President Reagan’s former Budget Director and financial analyst David Stockman views an entirely different take on the state of confidence and the economy.
“There has been zero net gain in industrial production since September 2007; no net gain in breadwinners jobs since January 2001; and zero gains in real median family incomes since 1989.”
Stockman continues to highlight the stark financial numbers to what he has labeled as “Wall Street earnings hopium.” The former Wall Street and Washington insider writes, “I think the post-election “reflation trade” is the greatest sucker’s rally we have ever seen.”
Polling, Wall Street and the Economy

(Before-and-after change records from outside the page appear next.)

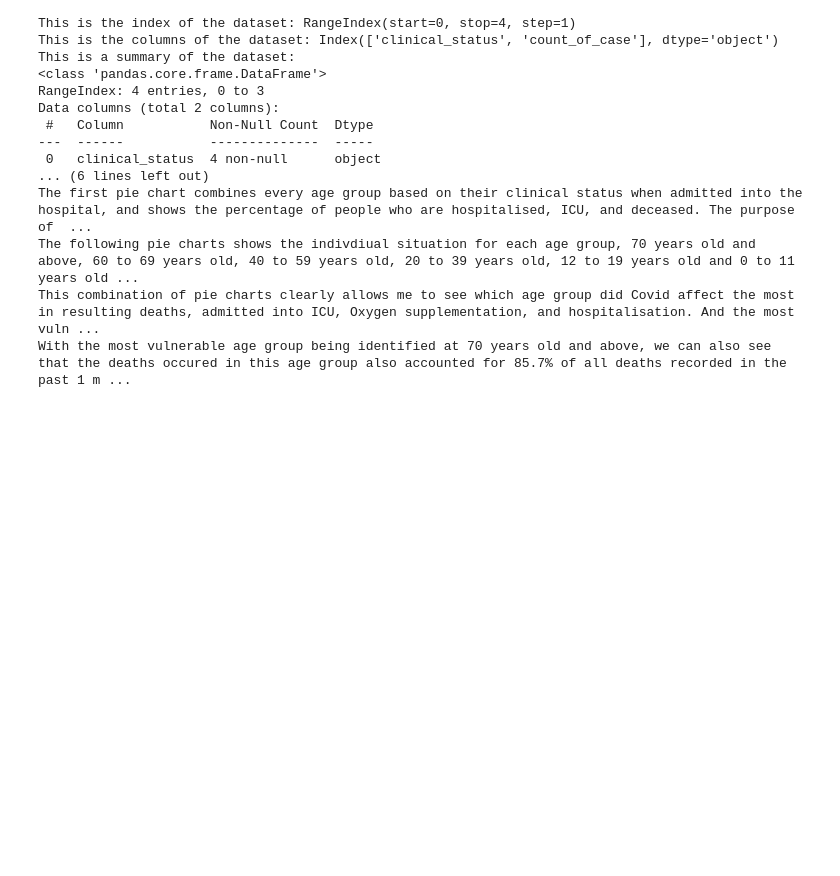
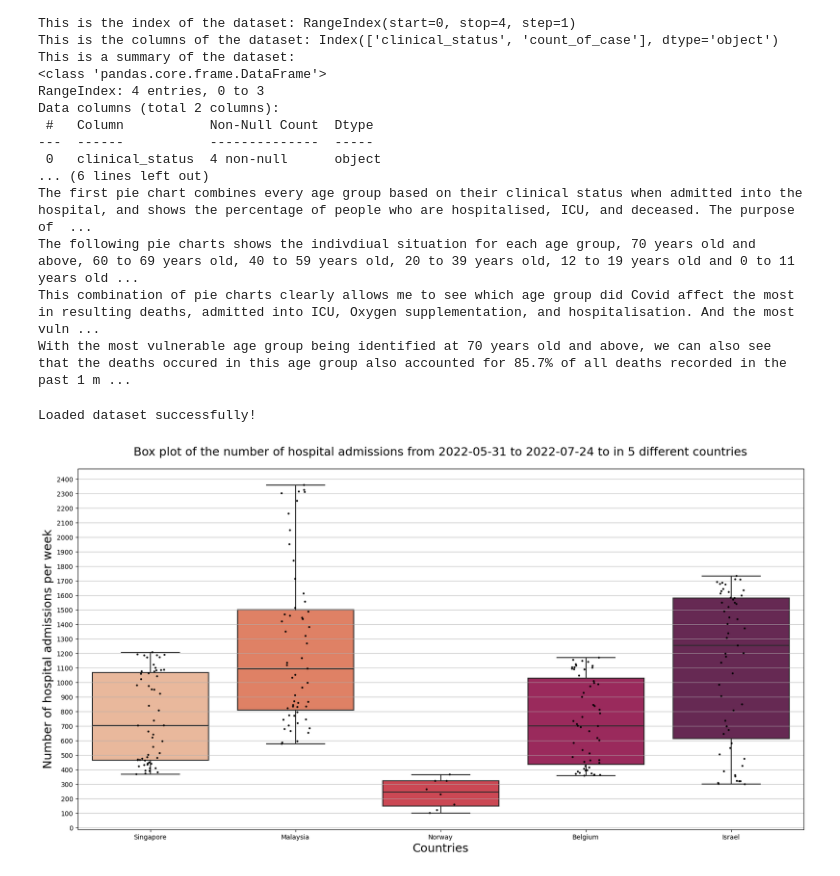
Before and after one commit to raracraz/DataScience-AY2022-2023, a Jupyter notebook: CA2/12_c2_ca2_AaiXunEn.ipynb, the cells around one changed output. Cells and saved outputs as stored; diff of their text form; code cells hidden in the pictures; blank space fills up the shorter version.

Commit message:
completed box plot graph

```diff
--- a/CA2/12_c2_ca2_AaiXunEn.ipynb
+++ b/CA2/12_c2_ca2_AaiXunEn.ipynb
@@ -513,0 +510,77 @@ import numpy as np
+# %%
+# Importing libraries
+import pandas as pd
+import seaborn as sns
+import matplotlib.pyplot as plt
+import numpy as np
+
+# Importing the dataset
+try:
+    df = pd.read_csv('./csvData/covid-hospitalizations.csv')
+    print('Loaded dataset successfully!')
+except:
+    print('The file is not found')
+
+# get all the countries that I want to compare with
+singaporedf = df[df['entity'] == 'Singapore']
+malaysiadf = df[df['entity'] == 'Malaysia']
+norwaydf = df[df['entity'] == 'Norway']
+belgiumdf = df[df['entity'] == 'Belgium']
+isrealdf = df[df['entity'] == 'Israel']
+
+# only keep the dates that is present in the singaporedf and indicator is present in the singapore
+singaporedf = singaporedf[singaporedf['indicator'].isin(['Weekly new hospital admissions'] )]
+malaysiadf = malaysiadf[malaysiadf['indicator'].isin(['Weekly new hospital admissions']) & malaysiadf['date'].isin(singaporedf['date'].unique())]
+norwaydf = norwaydf[norwaydf['indicator'].isin(['Weekly new hospital admissions']) & norwaydf['date'].isin(singaporedf['date'].unique())]
+belgiumdf = belgiumdf[belgiumdf['indicator'].isin(['Weekly new hospital admissions']) & belgiumdf['date'].isin(singaporedf['date'].unique())]
+israeldf = isrealdf[isrealdf['indicator'].isin(['Weekly new hospital admissions']) & isrealdf['date'].isin(singaporedf['date'].unique())]
+
+# add all the df into one df
+df = pd.concat([singaporedf, malaysiadf, norwaydf, belgiumdf, israeldf], ignore_index=True)
+
+# plot the box plot
+fig = plt.figure(figsize=(20, 10)) # define the size of the figure
+# plot the box plot using seaborn using singaporedf, malaysiadf, norwaydf, belgiumdf, isrealdf
+boxplot = sns.boxplot(x='entity', y='value', data=df)
+plt.title('Box plot of the number of hospital admissions from 2022-05-31 to 2022-07-24 to in 5 different countries', fontsize=18, pad=20) # setting the title
+plt.ylabel('Number of hospital admissions', fontsize=18) # setting the y-axis label
+plt.xlabel('Countries', fontsize=18) # setting the x-axis label
+# set yticks from 0 - 2500
+plt.yticks(np.arange(0, 2501, 100))
+# set the color palette for the box plot
+sns.color_palette("crest", as_cmap=True)
+# plot the striplot
+boxplot = sns.stripplot(x='entity', y='value', data=df, jitter=True, size=3, color='black')
+# set the labels
+plt.xlabel('Countries', fontsize=18) # setting the x-axis label
+plt.ylabel('Number of hospital admissions per week', fontsize=18) # setting the y-axis label
+plt.grid(True, axis='y', alpha=.8) # set the grid
+plt.show()
+
+# # # # # # # # # # # # # # # # # # # # # # # # # #  Analysis of the data and graph of the data # # # # # # # # # # # # # # # # # # # # # # # # # 1. Data in this dataset only contains data in two month from 2022-05-31 to 2022-07-24
+# 2. The countries that I taken into consideration are: Singapore, Malaysia, Norway, Belgium and Israel
+# # # # # # # # # # # # # # # # # # # # # # # # # # # # # # # # # # # # # # # # # # # # # # # # # # # # # # # # # # # # # # # # # # # # # # # #
+
+# Population of countries (as of 2022-7-24)
+# Population of Singapore: 5,947,440
+# Population of Malaysia: 33,251,353
+# Population of Norway: 5,510,690
+# Population of Belgium: 11,695,195
+# Population of Israel: 8,946,467
+
+print('OBSERVATIONS about the dataset:')
+# show the shape of the dataset
+print('\nThis is the shape of the dataset: ' + str(df.shape))
+# show the index of the dataset
+print('This is the index of the dataset: ' + str(df.index))
+# show the columns of the dataset
+print('This is the columns of the dataset: ' + str(df.columns))
+# show the summary
+print('This is a summary of the dataset: ')
+print(str(df.info()))
+print('\nINSIGHTS:')
+print('The purpose of this box plot is meant to compare the number of hospital admissions from a recent time period of Singapore to 4 other different countries, namely Malaysia, Norway, Belgium and Israel.')
+print('The reason why I have chosen the countries I chose is because of their location geographically. Some of the chosen countries are in different continents, thus I am able to compare the situation of Covid-19 on different continents from the date of 2022-05-31 to 2022-07-24. For example, Israel is in the Middle east, Norway and Belgium being in Europe, then Singapore and Malaysia being in South east Asia.')
+# %% [output]
+Loaded dataset successfully!
+[figure, added]
```
Also changed, not shown: parts of 4 cells of this notebook, 1 other file.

Looking to Wall Street for signals that indicate why confidence is muddled might only leave more questions. After the latest round of Comey hearings the market hit record highs.The disconnect leaves Main Street in the giant eye of a financial hurricane.

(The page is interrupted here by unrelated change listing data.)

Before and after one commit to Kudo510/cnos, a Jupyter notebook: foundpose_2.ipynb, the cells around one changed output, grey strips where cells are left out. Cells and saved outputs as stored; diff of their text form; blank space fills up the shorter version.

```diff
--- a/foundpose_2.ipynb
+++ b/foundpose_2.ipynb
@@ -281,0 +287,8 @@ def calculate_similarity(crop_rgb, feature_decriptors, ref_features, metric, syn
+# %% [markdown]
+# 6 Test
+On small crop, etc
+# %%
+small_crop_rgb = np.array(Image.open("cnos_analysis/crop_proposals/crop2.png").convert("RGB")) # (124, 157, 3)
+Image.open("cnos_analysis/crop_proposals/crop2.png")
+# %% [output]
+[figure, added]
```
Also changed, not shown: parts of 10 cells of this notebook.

Perhaps Trump’s polling numbers are attributed to an economy that is stagnating at a gradual pace. Under such circumstances, loan numbers and credit cards often signal what’s ahead.
Former Federal Reserve official and author of the recent book Fed Up Danielle DiMartino Booth has revealed a dangerous trend is forming.

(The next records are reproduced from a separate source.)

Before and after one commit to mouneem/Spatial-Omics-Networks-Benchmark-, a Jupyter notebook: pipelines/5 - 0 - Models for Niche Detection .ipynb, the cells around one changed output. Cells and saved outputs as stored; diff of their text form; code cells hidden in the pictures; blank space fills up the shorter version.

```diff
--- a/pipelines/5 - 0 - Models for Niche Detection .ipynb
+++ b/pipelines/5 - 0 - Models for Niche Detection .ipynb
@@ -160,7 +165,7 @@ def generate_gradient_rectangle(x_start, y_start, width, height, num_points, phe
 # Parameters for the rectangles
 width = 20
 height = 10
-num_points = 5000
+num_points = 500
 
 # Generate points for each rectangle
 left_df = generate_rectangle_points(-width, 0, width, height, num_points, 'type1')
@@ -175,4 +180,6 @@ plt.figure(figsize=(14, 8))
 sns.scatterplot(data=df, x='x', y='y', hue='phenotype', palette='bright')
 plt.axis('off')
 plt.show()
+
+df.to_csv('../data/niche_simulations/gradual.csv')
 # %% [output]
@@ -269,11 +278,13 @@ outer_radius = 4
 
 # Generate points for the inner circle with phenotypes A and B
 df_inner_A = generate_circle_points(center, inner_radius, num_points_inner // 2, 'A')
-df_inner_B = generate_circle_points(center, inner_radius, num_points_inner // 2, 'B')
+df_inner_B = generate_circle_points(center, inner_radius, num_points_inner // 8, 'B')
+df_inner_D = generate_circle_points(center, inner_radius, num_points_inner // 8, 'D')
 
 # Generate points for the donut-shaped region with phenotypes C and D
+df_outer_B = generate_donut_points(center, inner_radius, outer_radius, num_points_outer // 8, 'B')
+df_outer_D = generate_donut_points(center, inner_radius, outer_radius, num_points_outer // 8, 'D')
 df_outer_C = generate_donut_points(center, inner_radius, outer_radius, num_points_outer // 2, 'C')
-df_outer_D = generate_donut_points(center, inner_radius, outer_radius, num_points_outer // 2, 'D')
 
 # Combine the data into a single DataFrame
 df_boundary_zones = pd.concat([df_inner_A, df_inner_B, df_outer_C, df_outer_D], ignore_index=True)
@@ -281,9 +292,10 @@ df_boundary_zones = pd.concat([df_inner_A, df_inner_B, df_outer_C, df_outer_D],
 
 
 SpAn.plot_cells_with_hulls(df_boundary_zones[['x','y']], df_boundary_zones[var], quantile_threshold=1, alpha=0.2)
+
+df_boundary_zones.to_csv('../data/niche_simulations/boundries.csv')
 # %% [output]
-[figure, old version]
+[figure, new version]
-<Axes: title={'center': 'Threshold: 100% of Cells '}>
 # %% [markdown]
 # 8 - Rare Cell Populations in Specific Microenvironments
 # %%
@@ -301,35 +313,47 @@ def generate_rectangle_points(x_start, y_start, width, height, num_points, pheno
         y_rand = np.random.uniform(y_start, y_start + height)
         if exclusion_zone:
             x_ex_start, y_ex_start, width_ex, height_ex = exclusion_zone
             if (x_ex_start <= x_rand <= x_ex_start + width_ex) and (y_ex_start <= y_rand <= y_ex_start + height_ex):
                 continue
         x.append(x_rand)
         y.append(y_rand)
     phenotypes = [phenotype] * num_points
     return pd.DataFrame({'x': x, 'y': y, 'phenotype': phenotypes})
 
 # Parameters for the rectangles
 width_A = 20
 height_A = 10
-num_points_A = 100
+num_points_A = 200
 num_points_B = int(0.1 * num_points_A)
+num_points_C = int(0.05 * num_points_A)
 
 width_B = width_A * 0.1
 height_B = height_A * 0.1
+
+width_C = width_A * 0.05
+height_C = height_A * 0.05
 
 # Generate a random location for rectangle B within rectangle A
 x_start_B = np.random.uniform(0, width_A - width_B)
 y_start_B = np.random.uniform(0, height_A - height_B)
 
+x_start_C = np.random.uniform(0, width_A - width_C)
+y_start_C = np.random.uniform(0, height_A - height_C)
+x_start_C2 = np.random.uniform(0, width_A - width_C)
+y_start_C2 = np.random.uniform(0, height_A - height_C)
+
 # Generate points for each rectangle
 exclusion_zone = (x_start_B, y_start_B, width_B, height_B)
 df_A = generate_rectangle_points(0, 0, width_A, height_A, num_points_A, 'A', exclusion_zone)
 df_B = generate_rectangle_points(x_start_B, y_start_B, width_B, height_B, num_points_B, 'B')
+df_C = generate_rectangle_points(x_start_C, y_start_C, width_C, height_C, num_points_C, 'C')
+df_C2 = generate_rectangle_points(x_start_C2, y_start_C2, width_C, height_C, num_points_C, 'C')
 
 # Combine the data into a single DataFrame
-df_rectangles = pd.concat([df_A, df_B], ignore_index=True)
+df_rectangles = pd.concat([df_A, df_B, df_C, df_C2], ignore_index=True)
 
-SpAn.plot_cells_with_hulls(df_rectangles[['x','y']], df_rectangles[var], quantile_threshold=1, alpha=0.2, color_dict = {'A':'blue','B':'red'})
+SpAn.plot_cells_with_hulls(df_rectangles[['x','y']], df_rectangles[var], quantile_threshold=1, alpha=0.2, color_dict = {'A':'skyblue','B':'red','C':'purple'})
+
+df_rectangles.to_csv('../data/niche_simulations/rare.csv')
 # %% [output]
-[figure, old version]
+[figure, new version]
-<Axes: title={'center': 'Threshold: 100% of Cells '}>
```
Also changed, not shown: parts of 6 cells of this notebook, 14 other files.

DiMartino Booth penned, “According to the Fed survey, at minus 13.3 percent, demand for auto loans flat-lined in deeply… the worst levels of the current expansion. This data point corroborated the Michigan survey, which showed that those who said it was a good time to buy a car fell to the lowest level since August 2014.”
“Meanwhile, demand for credit card loans slid to minus 10.2 percent from minus 8.3 percent in the last three months of last year.”
“In the event you’re detecting a trend, households are sending out distress signals that have just begun to be picked up in housing, even as household debt levels recapture their pre-crisis highs.”
Regardless of the attempts by major bank reports and various media outlets trying to convince policymakers in D.C that economic growth stems from investors, the real story shows a different tale.
While Wall Street continues to call the shots in the Beltway, the consumer spending market makes up nearly two-thirds of U.S GDP. That puts Main Street’s consumption at nearly 70% of the total economy.
The impact of consumption and consumer sentiment can have political and economic ramifications.
Jim Rickards‘ leaves his final remarks over the U.S economy slamming on the breaks urging, “On top of this, the Fed is creating headwinds with rate hikes and by reducing the money supply through its new program of quantitative tightening, or QT.”
“With stock market indices hitting new all-time highs almost daily, and the economy hitting stall speed, a severe stock market correction is in the cards.”
Even amongst republicans the polling numbers are now starting face the economic reality. A recent poll found that Trump’s satisfaction rating dropped seventeen points for Republicans over the past several weeks.
As the electorate sobers up, the market may soon wake up to a financial hangover that it just can’t shake. How polling, spending and sentiment numbers are faring may well play a critical role in the future of the economy.
Thanks for reading,